Speaking of sugar frenzy, this was another one of those moments where everything was so yummy I forgot to take pictures. Just take it from me, those sweets in the window are every bit as rich and delicious as they look. Best washed down with a hot Turkish tea or strong Turkish coffee!

2) Aya Sofya. It was a photo of the Aya Sofya (or Hagia Sophia) that first made me want to visit Istanbul. The city’s most ancient, and most famous monument was built by Emperor Justinian in 537 AD, and was many things in its long and tumultuous history: a church, a mosque, then a museum.
Behold the splendor, after the jump!

With a soaring, seemingly unsupported dome (a true architectural feat of its time), what Aya Sofia is today is… magnificent.

From the stunning ceiling that once held 30 million gold mosaic tiles (tesserae) to the chandeliers that hang overhead, Aya Sofya left me in awe and simply thankful to be there.

Some beautiful mosaics still remain on the second floor. Great detail, vivid colors, and lots of gold—which I love! They seem to glow even after more than a thousand years.

3) Sunday market at Ortakoy. A neighborhood on the European shore of the Bosphorus, Ortakoy has lots of interesting little shops, cafes and restaurants lining the riverside. It’s also home to a small open-air market every Sunday.


With winter coming and most of the sellers being middle-aged and elderly women, the market was full of cozy, colorful hand-knit items. Right beside the displays were their proprietors just knitting away the whole afternoon.

When I travel, I’m always on the lookout for a funky accessory or two to take home with me, and markets are great places to look. These chunky rings fit the bill perfectly!

I found Ortakoy to be a really nice, relaxed, and very local place to walk around. People just hang out by the riverside for a chat, a snack or a glass of tea (or all of the above) while enjoying the view of the Bosphorus. That’s Asia on the other side of that bridge, by the way.
 

4) The ultimate baked potato. Most travel guides I read mentioned fresh seafood as the thing to eat at Ortakoy. But looking around the area, it seemed the locals were trying to tell me something else.
It turns out Ortakoy is famous for the many stalls selling kumpir, or stuffed baked potatoes. Or should I say, the ultimate stuffed baked potato.
And when I say stuffed, I mean stuffed—we’re talking 10 or more toppings here. Butter and cheese are just the foundation of this wonderful creation.

Steaming hot and loaded with toppings, it was the perfect lunch on a chilly fall day. It was cheap and filling too!
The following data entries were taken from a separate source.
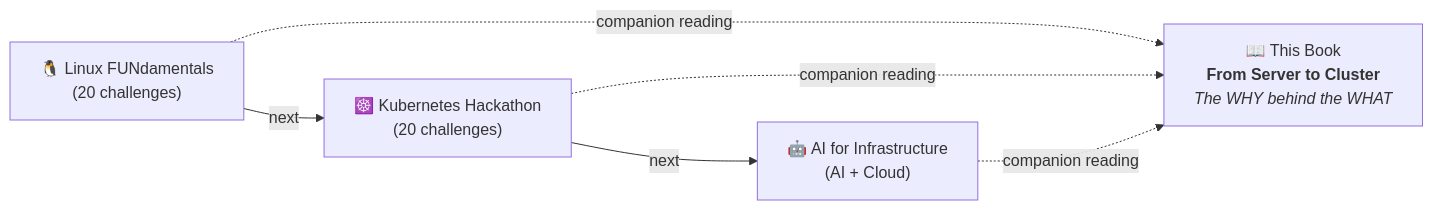
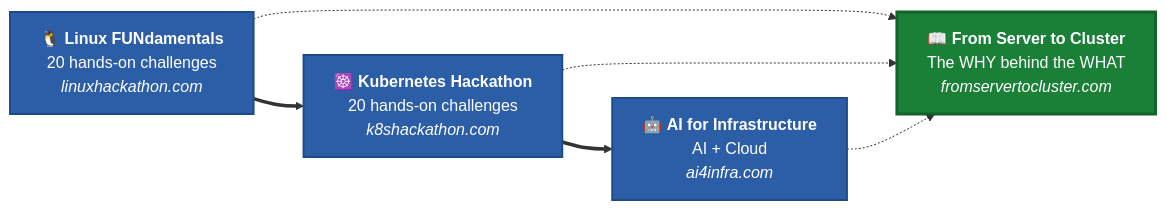
Before and after one commit to ricmmartins/from-server-to-cluster: the diagram in README.md, drawn with Mermaid.

Commit message:
Improve Mermaid diagram with colors, bold labels and clickable links

````diff
--- a/README.md
+++ b/README.md
@@ -61,13 +61,23 @@
 ```mermaid
 flowchart LR
-    A["🐧 Linux FUNdamentals<br/>(20 challenges)"] -->|next| B["☸️ Kubernetes Hackathon<br/>(20 challenges)"]
-    B -->|next| C["🤖 AI for Infrastructure<br/>(AI + Cloud)"]
-    A -.->|companion reading| D["📖 This Book<br/><b>From Server to Cluster</b><br/><i>The WHY behind the WHAT</i>"]
-    B -.->|companion reading| D
-    C -.->|companion reading| D
+    A["🐧 <b>Linux FUNdamentals</b><br/>20 hands-on challenges<br/><i>linuxhackathon.com</i>"]
+    B["☸️ <b>Kubernetes Hackathon</b><br/>20 hands-on challenges<br/><i>k8shackathon.com</i>"]
+    C["🤖 <b>AI for Infrastructure</b><br/>AI + Cloud<br/><i>ai4infra.com</i>"]
+    D["📖 <b>From Server to Cluster</b><br/>The WHY behind the WHAT<br/><i>fromservertocluster.com</i>"]
 
-    click A "https://linuxhackathon.com"
-    click B "https://k8shackathon.com"
-    click C "https://ai4infra.com"
-    click D "https://fromservertocluster.com"
+    A ==> B ==> C
+    A -.-> D
+    B -.-> D
+    C -.-> D
+
+    classDef challenge fill:#2b5ea7,stroke:#1e4a8a,color:#fff,stroke-width:2px
+    classDef book fill:#1a7f37,stroke:#116329,color:#fff,stroke-width:3px
+
+    class A,B,C challenge
+    class D book
+
+    click A "https://linuxhackathon.com" _blank
+    click B "https://k8shackathon.com" _blank
+    click C "https://ai4infra.com" _blank
+    click D "https://fromservertocluster.com" _blank
 ```
````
5) Cross-continental cruise. After shopping at the market and stuffing ourselves with kumpir, Marlon and I hopped on a ferry that took us on a short cruise up and down the Bosphorus. This strait connects the Black Sea with the Sea of Marmaris, but more importantly, has Europe on one shore, Asia on the other.

Aside literally putting you between Europe and Asia, the Bosphorus cruise is also great for sighting all the ultra-wealthy homes (stately mansions and chic, all-glass apartments) lining both shores, with their jacuzzis and yachts out front.

Like the strange and silly couple we are, Marlon and I had a laugh sticking our noses in the air and showing off our “summer mansions” to an imaginary yacht full of imaginary guests.

To me, it was all very Lifestyles of the Rich and Famous. But to Marlon, this photo was all about “I’ll bet my orchids, it’s brewed!” Can anyone remember what commercial that was?